Given the spirit of the holiday you’d think being born on Christmas would be fun. For many years I was of the opinion that it’s not. No one’s around. Nothing’s open. Even my native Manhattan – the city that supposedly never sleeps – turns narcoleptic on Dec. 25.


Friends and family had the tendency to brag about the cleverness of their two-for-one Christmas/birthday gift. Others sent Christmas cards inscribed with the touching, “P.S., happy birthday!” And forget about parties. Those would-be birthday revelers who aren’t still gathering moss at the mall are booked straight through the New Year.





I have no grade-school memories of mini-cupcakes topped with pink spiral candles in accordion-like cups.




No pictures of college buddies pouring beer over my head, celebrating with all-night pizza parties. Why? School’s out for Christmas.


No, I’m not suffering from modern day angst.

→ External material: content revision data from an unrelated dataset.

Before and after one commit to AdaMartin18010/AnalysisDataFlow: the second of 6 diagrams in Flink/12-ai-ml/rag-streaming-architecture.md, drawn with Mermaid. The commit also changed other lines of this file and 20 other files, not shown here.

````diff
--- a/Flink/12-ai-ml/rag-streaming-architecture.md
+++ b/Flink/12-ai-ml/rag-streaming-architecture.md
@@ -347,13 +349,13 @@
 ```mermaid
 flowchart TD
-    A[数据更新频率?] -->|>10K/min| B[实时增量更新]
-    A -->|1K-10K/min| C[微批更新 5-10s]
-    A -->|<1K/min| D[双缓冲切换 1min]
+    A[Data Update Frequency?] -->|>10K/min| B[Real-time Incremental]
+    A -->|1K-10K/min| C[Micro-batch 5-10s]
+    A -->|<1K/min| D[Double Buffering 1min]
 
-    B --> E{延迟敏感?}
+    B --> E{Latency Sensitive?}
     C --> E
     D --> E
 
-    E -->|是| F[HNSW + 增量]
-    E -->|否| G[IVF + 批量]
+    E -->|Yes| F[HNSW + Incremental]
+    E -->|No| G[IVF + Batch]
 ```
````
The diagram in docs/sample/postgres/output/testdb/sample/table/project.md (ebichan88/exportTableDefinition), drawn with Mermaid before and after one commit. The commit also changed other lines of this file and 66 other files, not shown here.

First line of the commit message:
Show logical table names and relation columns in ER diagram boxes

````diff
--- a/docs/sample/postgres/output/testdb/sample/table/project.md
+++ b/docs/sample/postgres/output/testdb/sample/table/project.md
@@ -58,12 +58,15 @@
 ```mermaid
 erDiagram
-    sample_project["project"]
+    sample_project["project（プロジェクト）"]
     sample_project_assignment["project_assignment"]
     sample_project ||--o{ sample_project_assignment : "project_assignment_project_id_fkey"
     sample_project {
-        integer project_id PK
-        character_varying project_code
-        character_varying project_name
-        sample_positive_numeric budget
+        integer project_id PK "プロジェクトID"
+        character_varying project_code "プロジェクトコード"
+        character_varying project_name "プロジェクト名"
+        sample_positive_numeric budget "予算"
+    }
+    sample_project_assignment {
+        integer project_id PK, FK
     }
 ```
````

Robert Louis Stevenson felt that this unique circumstance of having a birthday that many western cultures celebrate for someone else was worthy of documentation.


In 1891, the famed author wrote a letter to the young daughter of an American land commissioner in Samoa, in which he “transfers” his own birthday of November 13th to the young girl because “Miss Annie H. Ide ... in the state of Vermont, United States of America, was born, out of all reason, upon Christmas day, and is therefore out of all justice denied the consolation and profit of a proper birthday...”


The overshadowed birthday resulting from Christmas fallout is so far-reaching that according to my Sagittarian and Aquarian brethren, it extends to those born just after Thanksgiving through mid-January.


Some folks have suggested that I celebrate my birthday a different time of year. Sounds simple enough. If a 79-year old friend can celebrate her “29th” birthday for the last 20 years, I could just as easily be born on, say, Sept. 25.

But I’m not changing my birthday. I’ve been too accommodating for too long.








Birthdays are rites of passage, celebrated all over the world, often in sacred ways. Bar mitzvahs and Sweet Sixteens mark key life stages. What’s wrong with asking to be acknowledged for an event that everyone else takes for granted?


Besides, I was robbed.







Jesus has been stealing birthday thunder for thousands of years. According to the Guinness Book of Christmas, “there can be no shadow of a doubt that Jesus Christ was not, in fact, born on December 25, A.D. 1.”




Some of us celebrate Christmas as the birthday of Jesus Christ even though scholars tell us there is no hard evidence indicating on what date Jesus was born. In fact, there is no certainty even about the year.



Here are two examples from the litany of diverse scholarly opinions disputing the time and date of Jesus’ birth: The Gospel of Luke mentions that the shepherds were “out in the field, keeping watch over their flock by night,” yet biblical historians tell us that, in winter, due to the threat of cold, rain and slim pasturage, the sheep could no longer be kept outdoors.


Because of this reference in Luke, it is very likely that the traditional date for Christmas is inaccurate. Other scholars point out that the Gospels link the birth of Jesus in Bethlehem to two different events spread 10 years apart: The reign of Herod the Great, who died in 4 B.C. and a Roman census in 6 A.D.


Works for me.




It’s not often we are recognized and lavished upon just for being, well, us. That's what birthdays are: A celebration of the day our special light came into being.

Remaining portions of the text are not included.